The birthday of one religion's lord and savior triumphs over a dreidel game that everyone both forgets how to play and then when they remember, stops after one round because getting a bikini wax is more fun.
So imagine this Jewish mother's eye rolling when I received an email with a subject line inviting me to learn how to make Hanukkah more exciting than Christmas for my children. Because if there's one thing we don't need right now, it's another war on Christmas, this one where the Jews take the first shot. Regardless, a very funny writer, Ilana Wiles, seems to be doing just that. Wiles' publicist pitched her latest book in an email, along with "tips to help Jewish parents convince their kids that Hanukkah has more razzle dazzle and excitement than Christmas."
Hanukkah is many things, including a time to ponder why gold-foil coated chocolate coins (known as gelt) bother to exist when eating broken glass would easily taste better. It's also a good moment for Jews to admit our part in the widespread massacre of bees: because lighting the menorah over eight nights requires 44 candles. That's a lot of beeswax.
What Hanukkah is not, however, is a holiday that should be pitted against Christmas. It's not a competition. Let's be honest—Christmas wins. The birthday of one religion's lord and savior triumphs over a dreidel game that everyone both forgets how to play and then when they remember, stops after one round because getting a bikini wax is more fun.
Or another idea is parents can do more to actually separate Hanukkah from Christmas.
Still, in the pitch, Wiles advocates for the Mensch on the Bench. She also implies parents aren't playing up the eight days of gifts enough ("Get your kids hyped about receiving a daily gift during the eight days of Hanukkah."). And Wiles argues dreidel needs to be more hyped up, Vegas-style. She suggests parents make dreidel into a gambling game with candy (so .... teaching kids to play it as if they're at the craps table in the Bellagio).
Or another idea is parents can do more to actually separate Hanukkah from Christmas. It's not so easy with small kids who might feel left out of the decorations strewn in most stores, restaurants and commercials, and music catering specifically to non-Jews. Instead of a gift each night, though, they can place even less emphasis on gifts overall and make a family decision about where to send a donation on one night. And they can gather with family and friends for celebratory dinners or go to their local synagogues for special celebrations. Even though Hanukkah isn't the most religious of Jewish holidays, it's still one that's can be plenty of fun to celebrate.

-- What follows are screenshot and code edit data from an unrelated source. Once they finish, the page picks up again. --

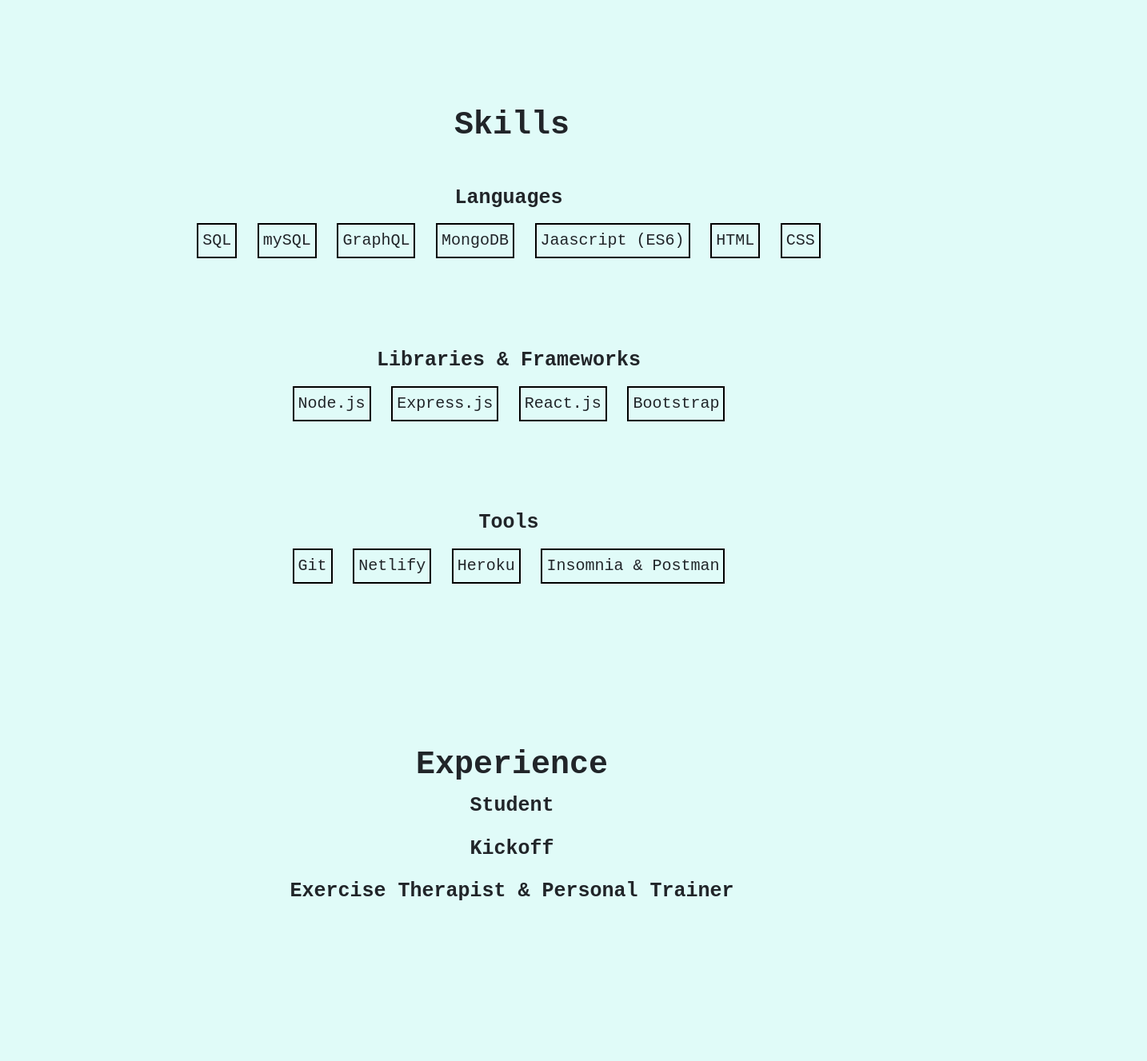
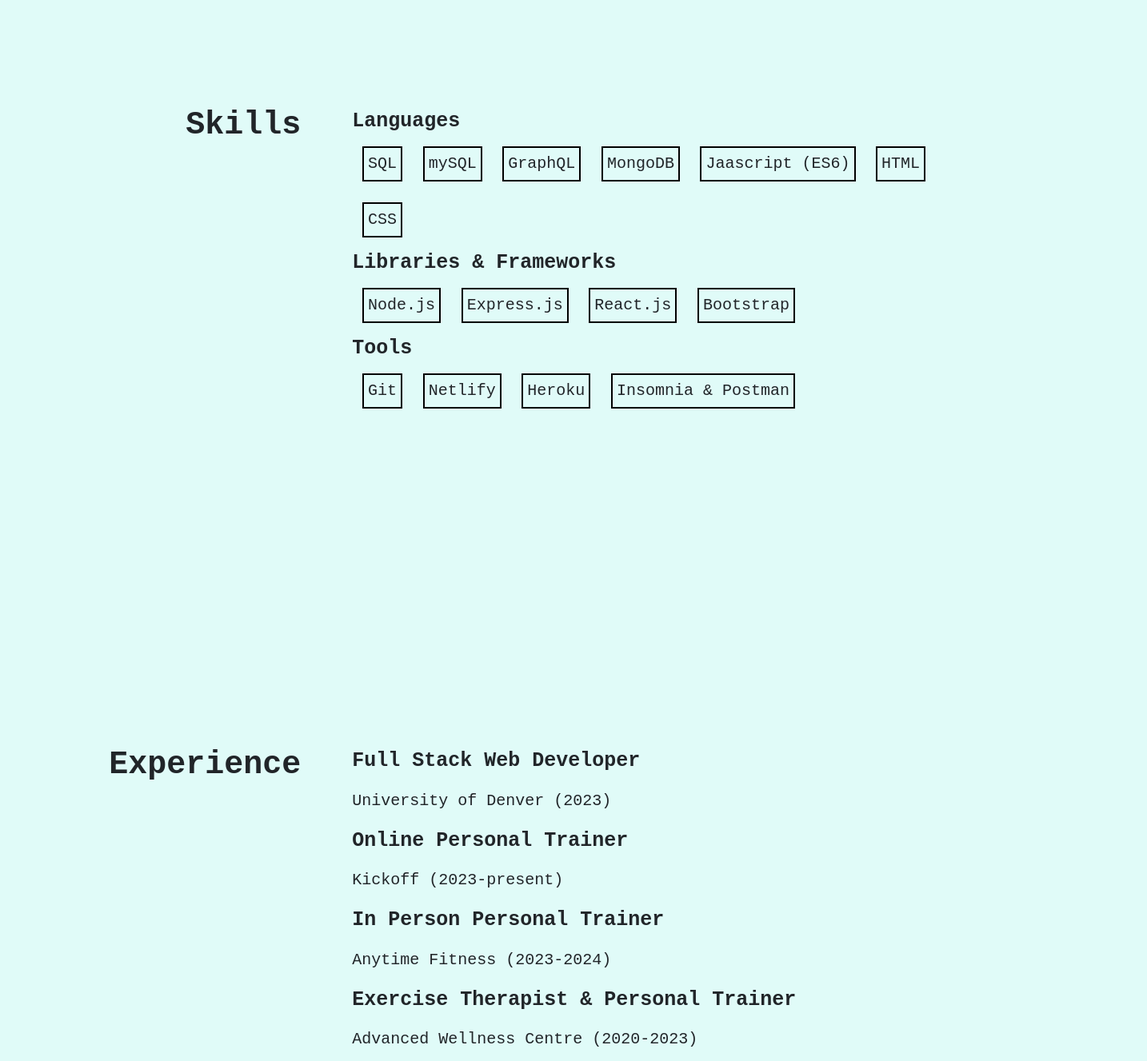
Before and after one commit to lilpinc/Portfolio, a React (Vite) app: page / in a window 1280 px wide. Shown: the part 1470-2797 px from the top of the page at 80% size, 1434 px wide, since content can reach past the window. Built offline with nearby package versions, Linux system fonts and the light colour scheme.

Commit message:
moved around the text-align to make it more clean

```diff
--- a/src/components/Body/Home/Home.css
+++ b/src/components/Body/Home/Home.css
@@ -18,14 +18,22 @@
   text-align: left;
 }
 
+.summary2 {
+  text-align: left;
+  margin: 0 5vw;
+  width: 800px;
+}
+
 #about {
-  height: 100vh;
-  width: 100vw;
+  display: flex;
+  margin-left: 10vw;
+  text-align: right;
 }
 
 #skills {
-  height: 100vh;
-  width: 100vw;
+  display: flex;
+  margin-left: 10vw;
+  text-align: right;
 }
 
 .hidden {
@@ -35,6 +43,13 @@
   transform: translateX(-50%);
 }
 
+h1 {
+  width: 20vw;
+  text-align: right;
+}
+#itsame{
+  width: 100vw;
+}
 
 .hidden3 {
   transform: translateY(50%)
@@ -57,7 +72,8 @@
 
 .languages {
   display: flex;
-  justify-content: center;
+  align-items: left;
+  flex-wrap: wrap;
 }
 
 .skills {
@@ -67,13 +83,35 @@
   font-size: 20px;
 }
 
+.stack {
+  display: block;
+}
+
 .paragraphs {
   font-size: 25px;
 }
 
 .projects {
   border: solid black 2px;
-  margin:2vh 20vw;
+  display: block;
   padding: 5px;
-  font-size: 20px;
+
 }
+
+#experience {
+  display: flex;
+  margin-left: 10vw;
+  text-align: right;
+}
+
+#projects {
+  display: flex;
+  margin-left: 10vw;
+  text-align: right;
+}
+
+#education {
+  display: flex;
+  margin-left: 10vw;
+  text-align: right;
+}
--- a/src/components/Body/Home/Home.jsx
+++ b/src/components/Body/Home/Home.jsx
@@ -11,6 +11,7 @@
             entries.forEach((entry) => {
                 if (entry.isIntersecting) {
                     entry.target.classList.add('show');
+                    observer.unobserve(entry.target)
                 } else {
                     entry.target.classList.remove('show');
                 }
@@ -22,21 +23,23 @@
 
 
 
-
     return (
         <>
             <main>
                 <header className="home" id="home">
-                    <h1 className="summary">Hi, I'm Anna Britta!</h1>
+                    <h1 id="itsame" className="summary">Hi, I'm Anna Britta!</h1>
                     <p className="size summary">I am a full stack web developer who enjoys creating aesthetic designs with efficient and easy to read code.</p>
                 </header>
                 <section id="about" ref={(el) => hiddenElementsRef.current.push(el)} className="hidden">
                     <h1><b>About</b></h1>
+                    <div className='summary summary2'>
                         <p className="school-info paragraphs">I want to talk all about me!</p>
+                    </div>
                 </section>
                 <section id="skills" ref={(el) => hiddenElementsRef.current.push(el)} className="hidden">
                     <h1><b>Skills</b></h1>
-                    <ul className="school-info paragraphs"><b>Languages</b>
+                    <div className='stack summary summary2'>
+                        <div className="school-info paragraphs"><b>Languages</b>
                             <div className="languages">
                                 <li className="skills">SQL</li>
                                 <li className="skills">mySQL</li>
@@ -46,46 +49,56 @@
                                 <li className="skills">HTML</li>
                                 <li className="skills">CSS</li>
                             </div>
-                    </ul>
-                    <ul className="school-info paragraphs"><b>Libraries & Frameworks</b>
+                        </div>
+                        <div className="school-info paragraphs"><b>Libraries & Frameworks</b>
                             <div className="languages">
                                 <li className="skills">Node.js</li>
                                 <li className="skills">Express.js</li>
                                 <li className="skills">React.js</li>
                                 <li className="skills">Bootstrap</li>
                             </div>
-                    </ul>
-                    <ul className="school-info paragraphs"><b>Tools</b>
+                        </div>
+                        <div className="school-info paragraphs"><b>Tools</b>
                             <div className="languages">
                                 <li className="skills">Git</li>
                                 <li className="skills">Netlify</li>
                                 <li className="skills">Heroku</li>
                                 <li className="skills">Insomnia & Postman</li>
                             </div>
-                    </ul>
+                        </div>
+                    </div>
                 </section>
                 <section id="experience" ref={(el) => hiddenElementsRef.current.push(el)} className="hidden">
                     <h1><b>Experience</b></h1>
-                    <p className="school-info paragraphs"><b>Student</b></p>
-                    <p className="school-info paragraphs"><b>Kickoff</b></p>
+                    <div className='summary summary2'>
+                        <p className="school-info paragraphs"><b>Full Stack Web Developer</b></p>
+                        <p className="school-info">University of Denver (2023)</p>
+                        <p className="school-info paragraphs"><b>Online Personal Trainer</b></p>
+                        <p className="school-info">Kickoff (2023-present)</p>
+                        <p className="school-info paragraphs"><b>In Person Personal Trainer</b></p>
+                        <p className="school-info">Anytime Fitness (2023-2024)</p>
                         <p className="school-info paragraphs"><b>Exercise Therapist & Personal Trainer</b></p>
+                        <p className="school-info">Advanced Wellness Centre (2020-2023)</p>
+                    </div>
                 </section>
-                <section id="projects" className="hidden">
+                <section id="projects" ref={(el) => hiddenElementsRef.current.push(el)} className="hidden">
                     <h1><b>Projects</b></h1>
+                    <div className='summary summary2'>
                         <p className="school-info paragraphs projects"><b>OmniHealth Records</b></p>
                         <p className="school-info paragraphs projects"><b>Project Hyperdrive</b></p>
                         <p className="school-info paragraphs projects"><b>ABP Fitness</b></p>
+                    </div>
                 </section>
                 <section id="education" ref={(el) => hiddenElementsRef.current.push(el)} className="hidden hidden3">
                     <h1><b>Education</b></h1>
-                    <ul className='summary'>
+                    <div className='summary summary2'>
                         <p className="school-name ">University of Denver (2023) </p>
                         <p className="school-info">Full Stack Coding Boot Camp</p>
                         <p className="school-name">Old Dominion University (2018-2019)</p>
                         <p className="school-info">M.S. Exercise Science</p>
                         <p className="school-name">Virginia Polytechnic Institute and State University (2013-2017)</p>
                         <p className="school-info">B.S. Biological Sciences</p>
-                    </ul>
+                    </div>
                 </section>
             </main>
         </>
```
Lines whose indentation alone changed are shown as unchanged.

Hanukkah will never be Christmas and, while the holidays may overlap this year, it's still not an excuse to try to make the lesser one more of a bigger thing. That is, unless this advent calendar with gin (the Ginvent calendar) can somehow be folded into the Jewish tradition.

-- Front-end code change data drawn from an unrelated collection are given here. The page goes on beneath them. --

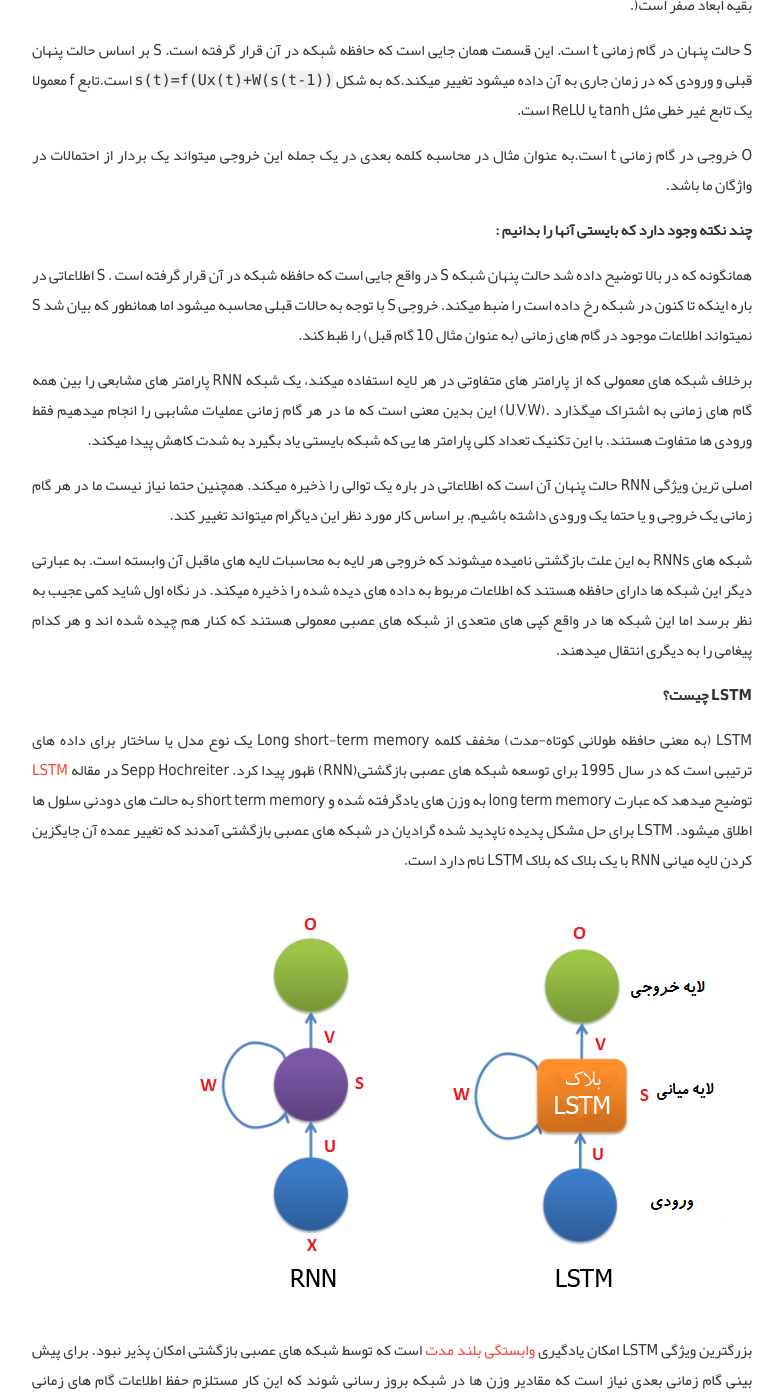
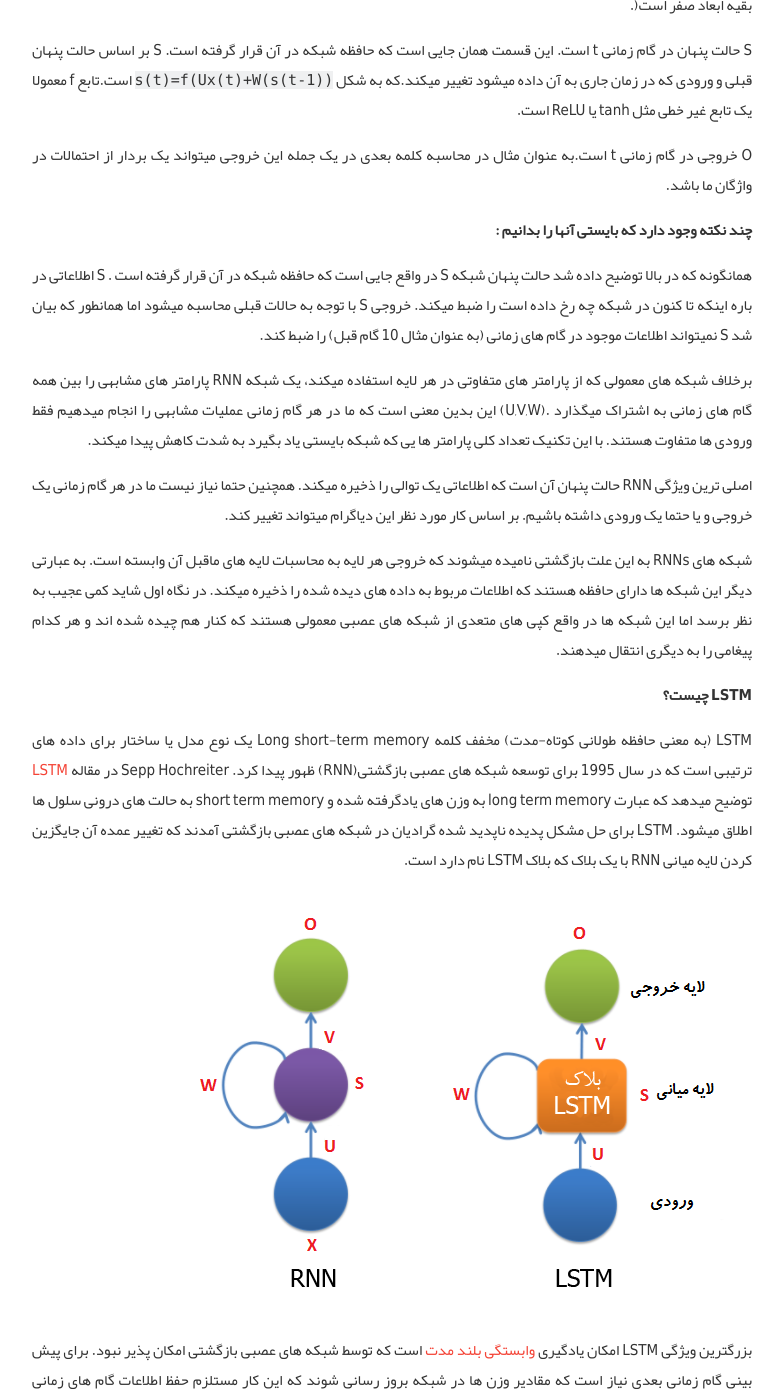
Before and after one commit to AlisterTA/alisterta.github.io, a Jekyll site: the page built from _posts/2017-07-19-سال 2016 در یک نگاه- شبکه های عصبی LSTM و RNN -بخش سوم.md, in a window 1280 px wide and 1400 px high, scrolled down 2023 px. Shown: the whole window, without its empty margins (248-1032 px from the left). Built offline with Jekyll 4.4.1, drawn with Linux system fonts in a browser that asks for light colours; comment, search, counter and statistics services are not loaded; some of the changed text lies outside the part shown.

Commit message:
Update 2017-07-19-سال 2016 در یک نگاه- شبکه های عصبی LSTM و RNN -بخش سوم.md

```diff
--- a/_posts/2017-07-19-سال 2016 در یک نگاه- شبکه های عصبی LSTM و RNN -بخش سوم.md
+++ b/_posts/2017-07-19-سال 2016 در یک نگاه- شبکه های عصبی LSTM و RNN -بخش سوم.md
@@ -45,17 +45,17 @@
 
 **چند نکته وجود دارد که بایستی آنها را بدانیم :**
 
-همانگونه که در بالا توضیح داده شد حالت پنهان شبکه S در واقع جایی است که حافظه شبکه در آن قرار گرفته است . S اطلاعاتی در باره اینکه تا کنون در شبکه رخ داده است را ضبط میکند. خروجی S با توجه به حالات قبلی محاسبه میشود اما همانطور که بیان شد S نمیتواند اطلاعات موجود در گام های زمانی (به عنوان مثال 10 گام قبل) را ظبط کند.
+همانگونه که در بالا توضیح داده شد حالت پنهان شبکه S در واقع جایی است که حافظه شبکه در آن قرار گرفته است . S اطلاعاتی در باره اینکه تا کنون در شبکه چه رخ داده است را ضبط میکند. خروجی S با توجه به حالات قبلی محاسبه میشود اما همانطور که بیان شد S نمیتواند اطلاعات موجود در گام های زمانی (به عنوان مثال 10 گام قبل) را ضبط کند.
 
-برخلاف شبکه های معمولی که از پارامتر های متفاوتی در هر لایه استفاده میکند، یک شبکه RNN پارامتر های مشابعی را بین همه گام های زمانی به اشتراک میگذارد .(U,V,W) این بدین معنی است که ما در هر گام زمانی عملیات مشابهی را انجام میدهیم فقط ورودی ها متفاوت هستند. با این تکنیک تعداد کلی پارامتر ها یی که شبکه بایستی یاد بگیرد به شدت کاهش پیدا میکند.
+برخلاف شبکه های معمولی که از پارامتر های متفاوتی در هر لایه استفاده میکند، یک شبکه RNN پارامتر های مشابهی را بین همه گام های زمانی به اشتراک میگذارد .(U,V,W) این بدین معنی است که ما در هر گام زمانی عملیات مشابهی را انجام میدهیم فقط ورودی ها متفاوت هستند. با این تکنیک تعداد کلی پارامتر ها یی که شبکه بایستی یاد بگیرد به شدت کاهش پیدا میکند.
 
-اصلی ترین ویژگی RNN حالت پنهان آن است که اطلاعاتی در باره یک توالی را ذخیره میکند. همچنین حتما نیاز نیست ما در هر گام زمانی یک خروجی و یا حتما یک ورودی داشته باشیم. بر اساس کار مورد نظر این دیاگرام میتواند تغییر کند.
+اصلی ترین ویژگی RNN حالت پنهان آن است که اطلاعاتی یک توالی را ذخیره میکند. همچنین حتما نیاز نیست ما در هر گام زمانی یک خروجی و یا حتما یک ورودی داشته باشیم. بر اساس کار مورد نظر این دیاگرام میتواند تغییر کند.
 
 شبکه های RNNs به این علت بازگشتی نامیده میشوند که خروجی هر لایه به محاسبات لایه های ماقبل آن وابسته است. به عبارتی دیگر این شبکه ها دارای حافظه هستند که اطلاعات مربوط به داده های دیده شده را ذخیره میکند. در نگاه اول شاید کمی عجیب به نظر برسد اما این شبکه ها در واقع کپی های متعدی از شبکه های عصبی معمولی هستند که کنار هم چیده شده اند و هر کدام پیغامی را به دیگری انتقال میدهند.
 
 **LSTM چیست؟**
 
-LSTM (به معنی حافظه طولانی کوتاه-مدت) مخفف کلمه Long short-term memory یک نوع مدل یا ساختار برای داده های ترتیبی است که در سال 1995 برای توسعه شبکه های عصبی بازگشتی(RNN) ظهور پیدا کرد.  Sepp Hochreiter در مقاله [LSTM](https://datascience.stackexchange.com/questions/9510/where-does-the-name-lstm-come-from) توضیح میدهد که عبارت long term memory به وزن های یادگرفته شده و short term memory به حالت های دودنی سلول ها اطلاق میشود. LSTM برای حل مشکل پدیده ناپدید شده گرادیان در شبکه های عصبی بازگشتی آمدند که تغییر عمده آن جایگزین کردن لایه میانی RNN با یک بلاک که بلاک LSTM نام دارد است.
+LSTM (به معنی حافظه طولانی کوتاه-مدت) مخفف کلمه Long short-term memory یک نوع مدل یا ساختار برای داده های ترتیبی است که در سال 1995 برای توسعه شبکه های عصبی بازگشتی(RNN) ظهور پیدا کرد.  Sepp Hochreiter در مقاله [LSTM](https://datascience.stackexchange.com/questions/9510/where-does-the-name-lstm-come-from) توضیح میدهد که عبارت long term memory به وزن های یادگرفته شده و short term memory به حالت های درونی سلول ها اطلاق میشود. LSTM برای حل مشکل پدیده ناپدید شده گرادیان در شبکه های عصبی بازگشتی آمدند که تغییر عمده آن جایگزین کردن لایه میانی RNN با یک بلاک که بلاک LSTM نام دارد است.
 
   ![_config.yml]({{ site.baseurl }}/images/14/3.png)
 
@@ -220,6 +220,6 @@
 
 در پایان نیاز است که خروجی بلاک LSTM تولید شود. آخرین گام دارای یک خروجی است که توسط حافظه جدید و سایر اجزا مشخص شده در شکل کنترل میشود. این پست در اینجا به پایان میرسد اما موارد دیگری وجود دارد که توضیحشان خارج از حوصله این پست است به عنوان مثال مواردی مثل Gradient Clipping، Gated Recurrent Unit, attention mechanism, backpropagation through time که در پست های بعدی بنا به ضرورت بحث و بررسی خواهند شد.
 
-مسیر نسبتا طولانی را با هم طی کردیم، امیدوارم همانطور که در ابتدای پست گفتم احساس زیر بهتون دست داده باشد
+مسیر نسبتا طولانی را با هم طی کردیم، امیدوارم همانطور که در ابتدای پست گفتم احساس زیر بهتون دست داده باشد🙂
 
 ![_config.yml]({{ site.baseurl }}/images/14/28.png)
```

Because liquid courage will help parents of any religion get through December.